Nevertheless I have somewhat against thee, because thou hast left thy first love.
— Revelation 2:4

On April 24, I wrote a Sparkling Gem called “Remembering Your First Love.” Today I’d like to take that Gem a step further to really develop what Jesus had to say in Revelation 2:4 when He spoke to His precious church in the city of Ephesus.

In Revelation 2:4, Jesus told the church of Ephesus, “Nevertheless I have somewhat against thee, because thou hast left thy first love.” The word “nevertheless” is a translation of the Greek word alla, which essentially means “BUT…”

*[If you started reading this from your email, begin reading here.]

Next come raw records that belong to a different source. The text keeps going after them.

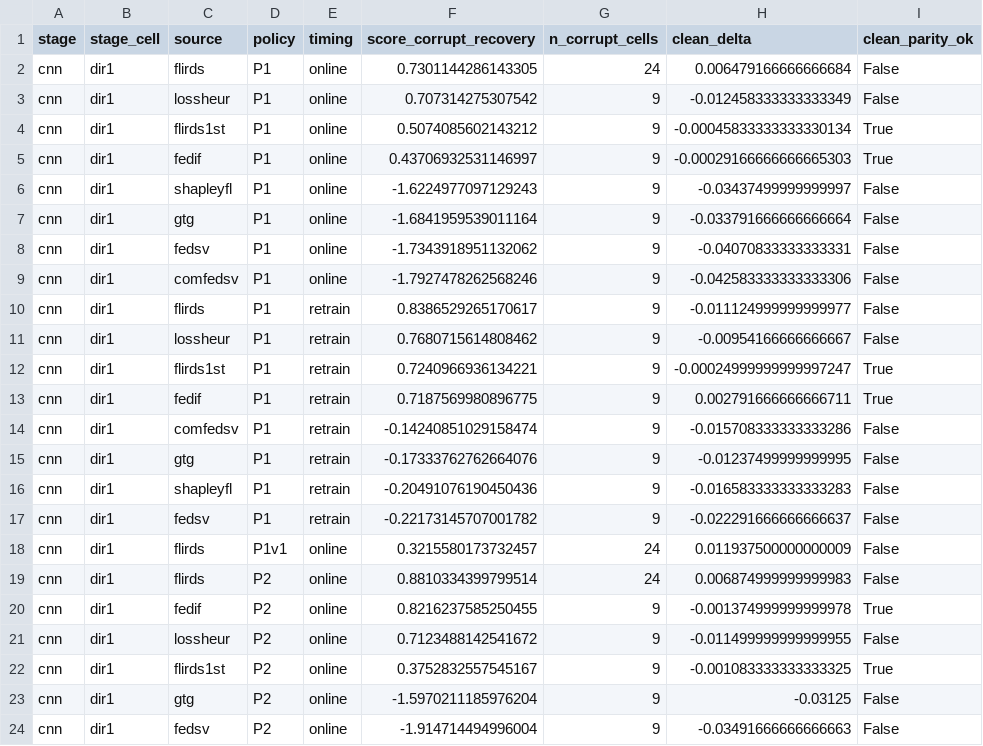
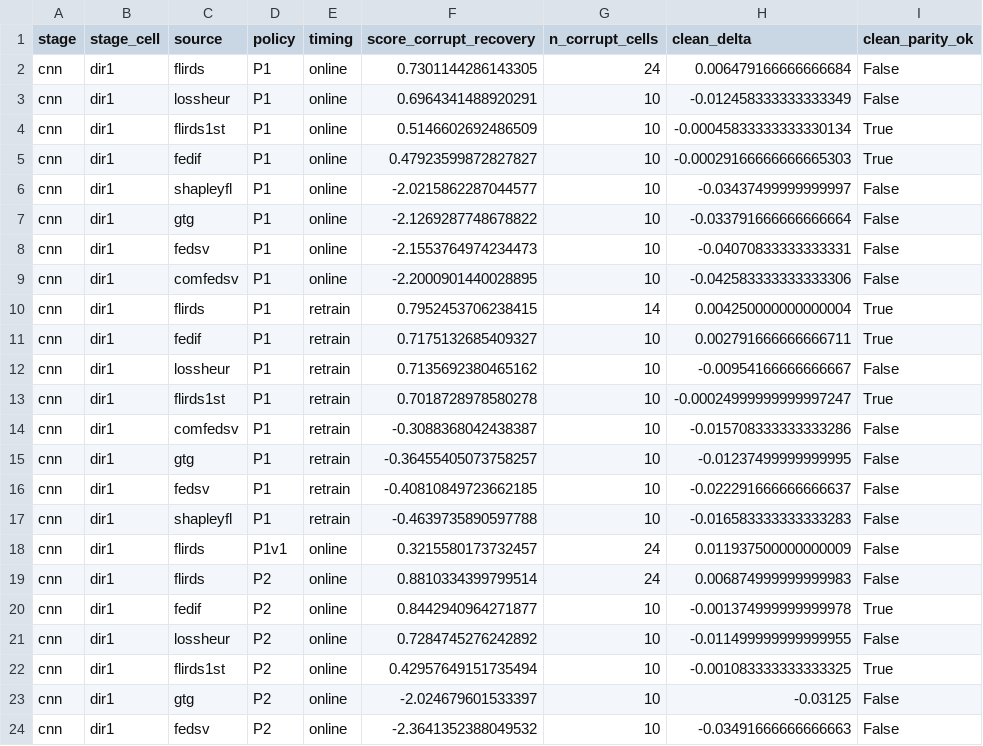
Before and after one commit to YongheeChoi/flirds, a CSV file: runs/track_h/analysis/competition_score.csv, drawn as a sheet; only a part is shown; the diff covers the shown part only.

```diff
--- a/runs/track_h/analysis/competition_score.csv
+++ b/runs/track_h/analysis/competition_score.csv
@@ -2,23 +2,23 @@ stage,stage_cell,source,policy,timing,score_corrupt_recovery,n_corrupt_cells,cle
 cnn,dir1,flirds,P1,online,0.7301144286143305,24,0.006479166666666684,False
-cnn,dir1,lossheur,P1,online,0.707314275307542,9,-0.012458333333333349,False
-cnn,dir1,flirds1st,P1,online,0.5074085602143212,9,-0.00045833333333330134,True
-cnn,dir1,fedif,P1,online,0.43706932531146997,9,-0.00029166666666665303,True
-cnn,dir1,shapleyfl,P1,online,-1.6224977097129243,9,-0.03437499999999997,False
-cnn,dir1,gtg,P1,online,-1.6841959539011164,9,-0.033791666666666664,False
-cnn,dir1,fedsv,P1,online,-1.7343918951132062,9,-0.04070833333333331,False
-cnn,dir1,comfedsv,P1,online,-1.7927478262568246,9,-0.042583333333333306,False
-cnn,dir1,flirds,P1,retrain,0.8386529265170617,9,-0.011124999999999977,False
-cnn,dir1,lossheur,P1,retrain,0.7680715614808462,9,-0.00954166666666667,False
-cnn,dir1,flirds1st,P1,retrain,0.7240966936134221,9,-0.00024999999999997247,True
-cnn,dir1,fedif,P1,retrain,0.7187569980896775,9,0.002791666666666711,True
-cnn,dir1,comfedsv,P1,retrain,-0.14240851029158474,9,-0.015708333333333286,False
-cnn,dir1,gtg,P1,retrain,-0.17333762762664076,9,-0.01237499999999995,False
-cnn,dir1,shapleyfl,P1,retrain,-0.20491076190450436,9,-0.016583333333333283,False
-cnn,dir1,fedsv,P1,retrain,-0.22173145707001782,9,-0.022291666666666637,False
+cnn,dir1,lossheur,P1,online,0.6964341488920291,10,-0.012458333333333349,False
+cnn,dir1,flirds1st,P1,online,0.5146602692486509,10,-0.00045833333333330134,True
+cnn,dir1,fedif,P1,online,0.47923599872827827,10,-0.00029166666666665303,True
+cnn,dir1,shapleyfl,P1,online,-2.0215862287044577,10,-0.03437499999999997,False
+cnn,dir1,gtg,P1,online,-2.1269287748678822,10,-0.033791666666666664,False
+cnn,dir1,fedsv,P1,online,-2.1553764974234473,10,-0.04070833333333331,False
+cnn,dir1,comfedsv,P1,online,-2.2000901440028895,10,-0.042583333333333306,False
+cnn,dir1,flirds,P1,retrain,0.7952453706238415,14,0.004250000000000004,True
+cnn,dir1,fedif,P1,retrain,0.7175132685409327,10,0.002791666666666711,True
+cnn,dir1,lossheur,P1,retrain,0.7135692380465162,10,-0.00954166666666667,False
+cnn,dir1,flirds1st,P1,retrain,0.7018728978580278,10,-0.00024999999999997247,True
+cnn,dir1,comfedsv,P1,retrain,-0.3088368042438387,10,-0.015708333333333286,False
+cnn,dir1,gtg,P1,retrain,-0.36455405073758257,10,-0.01237499999999995,False
+cnn,dir1,fedsv,P1,retrain,-0.40810849723662185,10,-0.022291666666666637,False
+cnn,dir1,shapleyfl,P1,retrain,-0.4639735890597788,10,-0.016583333333333283,False
 cnn,dir1,flirds,P1v1,online,0.3215580173732457,24,0.011937500000000009,False
 cnn,dir1,flirds,P2,online,0.8810334399799514,24,0.006874999999999983,False
-cnn,dir1,fedif,P2,online,0.8216237585250455,9,-0.001374999999999978,True
-cnn,dir1,lossheur,P2,online,0.7123488142541672,9,-0.011499999999999955,False
-cnn,dir1,flirds1st,P2,online,0.3752832557545167,9,-0.001083333333333325,True
-cnn,dir1,gtg,P2,online,-1.5970211185976204,9,-0.03125,False
-cnn,dir1,fedsv,P2,online,-1.914714494996004,9,-0.03491666666666663,False
+cnn,dir1,fedif,P2,online,0.8442940964271877,10,-0.001374999999999978,True
+cnn,dir1,lossheur,P2,online,0.7284745276242892,10,-0.011499999999999955,False
+cnn,dir1,flirds1st,P2,online,0.42957649151735494,10,-0.001083333333333325,True
+cnn,dir1,gtg,P2,online,-2.024679601533397,10,-0.03125,False
+cnn,dir1,fedsv,P2,online,-2.3641352388049532,10,-0.03491666666666663,False
```
Also changed, not shown: 2 added rows, 2 removed rows and 52 edited cells elsewhere in this file, runs/track_h/analysis/observer_zero_semantics.csv, 3 other files.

Despite all the outstanding commendations Christ had just given to this church, there was one point that was not commendable. Jesus was so dismayed and disconcerted by this one serious defect that He told the Ephesian believers, “…I have somewhat against thee.”

The words “I have” are a translation of the Greek word echo, which means I have or I hold. In spite of all the remarkable features that made the Ephesian church so outstanding, there was one area where these believers had failed, and it was so bothersome to Christ that He personally held it against them. The phrase “against thee” is very personal, informing us that Christ was deeply disturbed by something He knew about this church.

Jesus then declared to the Ephesian believers, “Nevertheless I have somewhat against thee, because thou hast left thy first love” (Revelation 2:4).

The word “love” in this verse is the Greek word agape, which we have studied before. This word agape is so filled with deep emotion and meaning that it is one of the most difficult words to translate in the New Testament. The task of adequately explaining this word has baffled translators for centuries; nevertheless, an attempt will be made here to clarify the meaning of agape and then to apply it to the context of Revelation 2:4.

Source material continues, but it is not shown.